As President of FADICA, Butler now leads a new generation of Catholic donors in their support of Catholic schools, programs, and initiatives. Catholicism brought joy to their lives and now they do their part to communicate that same joy to others by protecting the institutions which gave them birth. As Schusterman puts it, the foundation’s “primary objective is to achieve [a] philanthropic mission; however, it also serves as a vehicle for expressing and transmitting values to our children and grandchildren.” We create legacies not only of wealth but of value; we bring joy as well as grants.
Amidst great scrutiny, accountability to our tradition demands we protect the institutions which help so many, and, simply by logging on to the internet, we can do much to celebrate philanthropy. Many foundation websites are filled with donor biographies, mission statements, and success stories. All of these serve to communicate who we are and what we do. Much of this, though, lacks a certain authenticity because it strikes many as self-congratulatory, and, as Ylvisaker said, we need to be wary of giving merely because it makes us feel good about ourselves.
Madeline Lee, former CEO of the New York Foundation, gives us the antidote in Listening at the Grassroots: Reflections on 25 Years of Grantmaking in the World’s Greatest City:
People solve problems. Money sometimes helps people. The distinction is important. It is your inoculation against the arrogance that is like an endemic disease in philanthropy. Remembering the difference keeps you talking about what you have supported rather than what you have done. It’s pretty common in philanthropy to hear people say “Oh yes, we started that organization.” We did not. We gave money to the people who started it.
Sharing Our Tradition

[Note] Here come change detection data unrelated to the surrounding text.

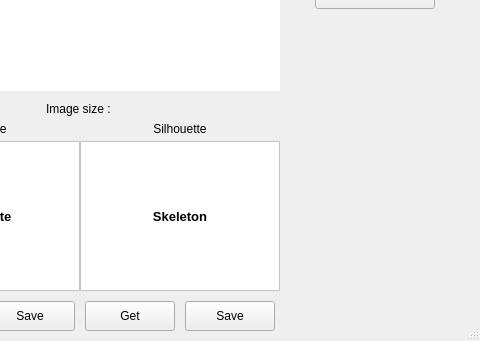
BreadKey/cloggy_dataset_maker, file maker_ui.ui: the form before one commit; both pictures show x 420 to 900 and y 259 to 600 of the 900 by 600 pixel window.
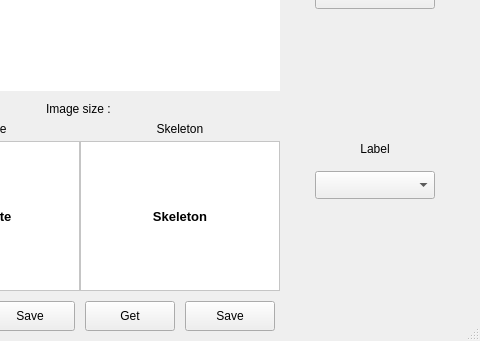
The form after the commit.

Commit message: Can add label to image

Diff of the .ui file:
```diff
--- a/maker_ui.ui
+++ b/maker_ui.ui
@@ -416,7 +416,7 @@
     </rect>
    </property>
    <property name="text">
-    <string>Silhouette</string>
+    <string>Skeleton</string>
    </property>
    <property name="alignment">
     <set>Qt::AlignCenter</set>
@@ -487,6 +487,32 @@
     <string>How to use it</string>
    </property>
   </widget>
+  <widget class="QComboBox" name="labelComboBox">
+   <property name="geometry">
+    <rect>
+     <x>735</x>
+     <y>430</y>
+     <width>120</width>
+     <height>28</height>
+    </rect>
+   </property>
+  </widget>
+  <widget class="QLabel" name="labelLabel">
+   <property name="geometry">
+    <rect>
+     <x>765</x>
+     <y>400</y>
+     <width>60</width>
+     <height>15</height>
+    </rect>
+   </property>
+   <property name="text">
+    <string>Label</string>
+   </property>
+   <property name="alignment">
+    <set>Qt::AlignCenter</set>
+   </property>
+  </widget>
  </widget>
  <resources/>
  <connections/>
```
The commit also changes 60 other files.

As much as we need to constantly remind ourselves of our true goals and aspirations, we also need to share what we’ve learned and gained through philanthropy with the rest of the world. Technology and the internet have proven to be incredible tools for many family philanthropists by providing efficient, low-cost means of publicizing the successes of nonprofits they support. Recent years have seen a rise in the popularity of web logs, orblogs, which provide an easy way of communicating with an authenticity and intimacy some websites lack. Blogs are online diaries and run the gamut from political pundits exposing forged documents to regular people talking about what they had for dinner. Some philanthropy-related blogs include: Gift Hub and Philanthropy 2225.
Logging on to the Internet, philanthropists can show the world what it is that they actually do: all the joy and frustration that comes with being a part of this tradition. Like any diary, you write in it whenever you have a story to tell. Some blog every other hour; some, every other day or week. Blogs can be set up as a separate site or as the newest feature of your foundation’s website. Either way, others get to see the people, the values, the faith that animate your giving. You can set up your own blog for free with programs like Blogger orTypePad. If you’re not into the idea of blogging, present the option to an enthusiastic staff member or to the next generation of your family foundation as a way of involving them in the discussion.

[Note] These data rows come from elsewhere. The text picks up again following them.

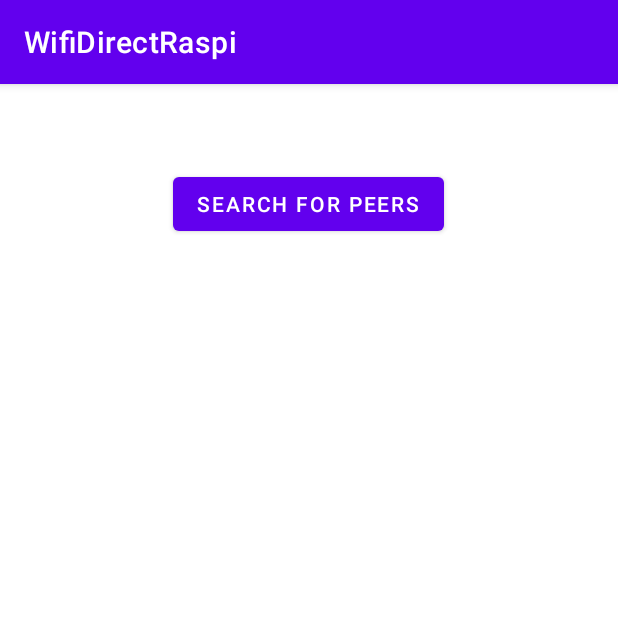
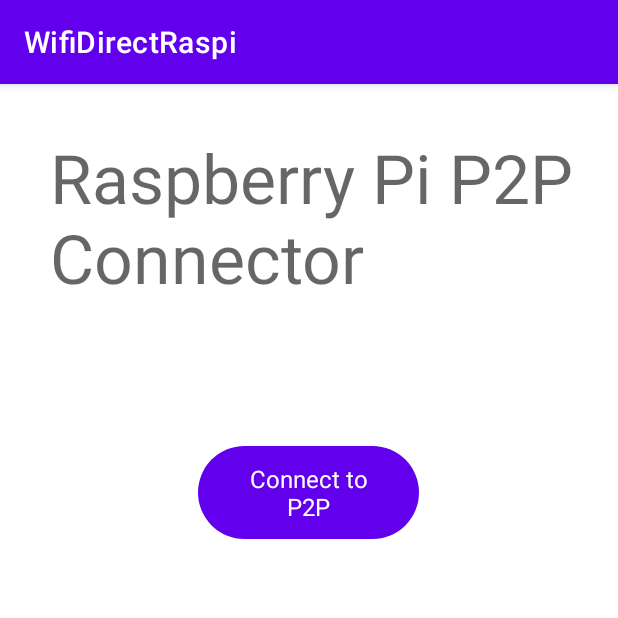
Before and after one commit to marv1913/Android-RasPi-WifiP2P, an Android app: the screen it shows after launch (MainActivity), on a phone screen of 412 x 824 dp, the top half of it. Run offline under Robolectric (Android 15) with nearby library versions, the phone set to English and light mode, and no system bars; libraries missing offline, so code that uses them is left out: pub.devrel.easypermissions.

Commit message:
working example

```diff
--- a/android_app/app/src/main/AndroidManifest.xml
+++ b/android_app/app/src/main/AndroidManifest.xml
@@ -32,14 +32,13 @@
             android:exported="true">
             <intent-filter>
                 <action android:name="android.intent.action.MAIN" />
-
                 <category android:name="android.intent.category.LAUNCHER" />
             </intent-filter>
-
             <meta-data
                 android:name="android.app.lib_name"
                 android:value="" />
         </activity>
+        <activity android:name=".P2PConnectActivity"/>
     </application>
 
 </manifest>
--- a/android_app/app/src/main/java/com/example/wifidirectraspi/MainActivity.java
+++ b/android_app/app/src/main/java/com/example/wifidirectraspi/MainActivity.java
@@ -1,21 +1,12 @@
 package com.example.wifidirectraspi;
 
 import androidx.appcompat.app.AppCompatActivity;
-import androidx.core.app.ActivityCompat;
+import androidx.appcompat.app.AppCompatDelegate;
 
 import android.Manifest;
-import android.annotation.SuppressLint;
-import android.content.BroadcastReceiver;
-import android.content.Context;
-import android.content.IntentFilter;
-import android.content.pm.PackageManager;
-import android.net.wifi.WifiManager;
-import android.net.wifi.p2p.WifiP2pManager;
+import android.content.Intent;
 import android.os.Bundle;
-import android.view.View;
 import android.widget.Button;
-import android.widget.ListView;
-import android.widget.TextView;
 import android.widget.Toast;
 
 import pub.devrel.easypermissions.AfterPermissionGranted;
@@ -23,87 +14,35 @@ import pub.devrel.easypermissions.EasyPermissions;
 
 public class MainActivity extends AppCompatActivity {
 
-    WifiP2pManager manager;
-    WifiP2pManager.Channel channel;
-    BroadcastReceiver receiver;
-    IntentFilter intentFilter;
-    MainActivity activity;
 
     private final int REQUEST_LOCATION_PERMISSION = 1;
-
-    Button button;
-    ListView listView;
-    TextView textView;
-    TextView statusView;
 
 
     @Override
     protected void onCreate(Bundle savedInstanceState) {
         super.onCreate(savedInstanceState);
+        AppCompatDelegate.setDefaultNightMode(AppCompatDelegate.MODE_NIGHT_NO);
         setContentView(R.layout.activity_main);
-        button = findViewById(R.id.button);
-        listView = findViewById(R.id.list_view);
-        textView = findViewById(R.id.textView);
-        statusView = findViewById(R.id.statusTextView);
-        manager = (WifiP2pManager) getSystemService(Context.WIFI_P2P_SERVICE);
-        channel = manager.initialize(this, getMainLooper(), null);
-        receiver = new WifiDirectBroadcastReceiver(manager, channel, this);
-        intentFilter = new IntentFilter();
-        intentFilter.addAction(WifiP2pManager.WIFI_P2P_STATE_CHANGED_ACTION);
-        intentFilter.addAction(WifiP2pManager.WIFI_P2P_PEERS_CHANGED_ACTION);
-        intentFilter.addAction(WifiP2pManager.WIFI_P2P_CONNECTION_CHANGED_ACTION);
-        intentFilter.addAction(WifiP2pManager.WIFI_P2P_THIS_DEVICE_CHANGED_ACTION);
-        activity = this;
 
-        requestLocationPermission();
-
-        button.setOnClickListener(v -> {
-            discoverPeers();
+        Button button = findViewById(R.id.p2p_connect_button);
+        button.setOnClickListener(view -> {
+            Intent myIntent = new Intent(MainActivity.this, P2PConnectActivity.class);
+//                myIntent.putExtra("key", value); //Optional parameters
+            MainActivity.this.startActivity(myIntent);
         });
 
     }
+
     @Override
     protected void onResume() {
         super.onResume();
-        registerReceiver(receiver, intentFilter);
     }
+
     @Override
     protected void onPause() {
         super.onPause();
-        unregisterReceiver(receiver);
     }
 
-    @Override
-    public void onRequestPermissionsResult(int requestCode, String[] permissions, int[] grantResults) {
-        super.onRequestPermissionsResult(requestCode, permissions, grantResults);
 
-        // Forward results to EasyPermissions
-        EasyPermissions.onRequestPermissionsResult(requestCode, permissions, grantResults, this);
-    }
 
-    @AfterPermissionGranted(REQUEST_LOCATION_PERMISSION)
-    public void requestLocationPermission() {
-        String[] perms = {Manifest.permission.ACCESS_FINE_LOCATION};
-        if(EasyPermissions.hasPermissions(this, perms)) {
-            Toast.makeText(this, "Permission already granted", Toast.LENGTH_SHORT).show();
-        }
-        else {
-            EasyPermissions.requestPermissions(this, "Please grant the location permission", REQUEST_LOCATION_PERMISSION, perms);
-        }
-    }
-
-    @SuppressLint("MissingPermission")
-    public void discoverPeers(){
-        manager.discoverPeers(channel, new WifiP2pManager.ActionListener() {
-            @Override
-            public void onSuccess() {
-                Toast.makeText(activity, "discover peers was successful", Toast.LENGTH_SHORT).show();
-            }
-
-            @Override
-            public void onFailure(int reasonCode) {
-                Toast.makeText(activity, "discover peers failed" + reasonCode, Toast.LENGTH_SHORT).show();
-            }
-        });
-    }
 }
--- a/android_app/app/src/main/res/layout/activity_main.xml
+++ b/android_app/app/src/main/res/layout/activity_main.xml
@@ -3,54 +3,30 @@
     xmlns:app="http://schemas.android.com/apk/res-auto"
     xmlns:tools="http://schemas.android.com/tools"
     android:layout_width="match_parent"
-    android:layout_height="match_parent"
-    tools:context=".MainActivity">
+    android:layout_height="match_parent">
 
     <Button
-        android:id="@+id/button"
-        android:layout_width="wrap_content"
-        android:layout_height="wrap_content"
-        android:layout_gravity="center"
-        android:layout_marginTop="56dp"
-        android:text="Search for Peers"
+        android:id="@+id/p2p_connect_button"
+        style="@style/Widget.Material3.Button"
+        android:layout_width="147dp"
+        android:layout_height="70dp"
+        android:layout_marginTop="100dp"
+        android:text="Connect to P2P"
+        android:textSize="16sp"
         app:layout_constraintEnd_toEndOf="parent"
         app:layout_constraintHorizontal_bias="0.498"
         app:layout_constraintStart_toStartOf="parent"
-        app:layout_constraintTop_toTopOf="parent" />
-
-    <ListView
-        android:id="@+id/list_view"
-        android:layout_width="342dp"
-        android:layout_height="316dp"
-        android:layout_marginTop="12dp"
-        app:layout_constraintEnd_toEndOf="parent"
-        app:layout_constraintHorizontal_bias="0.492"
-        app:layout_constraintStart_toStartOf="parent"
-        app:layout_constraintTop_toBottomOf="@+id/button" />
+        app:layout_constraintTop_toBottomOf="@+id/topicTextView" />
 
     <TextView
-        android:id="@+id/textView"
-        android:layout_width="368dp"
-        android:layout_height="34dp"
-        android:layout_gravity="center"
-        android:layout_marginTop="36dp"
-        android:padding="10dp"
-        android:textColor="@color/black"
+        android:id="@+id/topicTextView"
+        android:layout_width="350dp"
+        android:layout_height="105dp"
+        android:layout_marginTop="32dp"
+        android:text="Raspberry Pi P2P Connector"
+        android:textAppearance="@style/TextAppearance.AppCompat.Display2"
         app:layout_constraintEnd_toEndOf="parent"
-        app:layout_constraintHorizontal_bias="0.488"
+        app:layout_constraintHorizontal_bias="0.537"
         app:layout_constraintStart_toStartOf="parent"
-        app:layout_constraintTop_toBottomOf="@+id/list_view" />
-
-    <TextView
-        android:id="@+id/statusTextView"
-        android:layout_width="368dp"
-        android:layout_height="34dp"
-        android:layout_gravity="center"
-        android:layout_marginTop="36dp"
-        android:padding="10dp"
-        android:textColor="@color/black"
-        app:layout_constraintEnd_toEndOf="parent"
-        app:layout_constraintHorizontal_bias="0.488"
-        app:layout_constraintStart_toStartOf="parent"
-        app:layout_constraintTop_toBottomOf="@+id/textView" />
+        app:layout_constraintTop_toTopOf="parent" />
 </androidx.constraintlayout.widget.ConstraintLayout>
```
Also changed, not shown: android_app/app/src/main/java/com/example/wifidirectraspi/P2PConnectActivity.java (added, +125 -0 lines), android_app/app/src/main/java/com/example/wifidirectraspi/WifiDirectBroadcastReceiver.java (+9 -26 lines), android_app/app/src/main/res/layout/activity_p2p.xml (added, +18 -0 lines), 1 other file.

In one way or another, tell your story – on your website, in articles, in speeches, in conferences, in meetings. Colin G. Campbell, Chairman, President and CEO of the Colonial Williamsburg Foundation, writes in Living the Legacy:
No one can deny that accountability has its quantitative aspects. But accountability also comes with a second set of associations that ought to be far more appealing and comfortable to family foundations. For in addition to taking a measurement, accountability means giving an account of yourself–put simply, it means telling your story.
After all, as stewards of a faithful tradition, we are “accountable not only for what we preserve but for what we create,” not only for the chapters we save but for the chapters we write.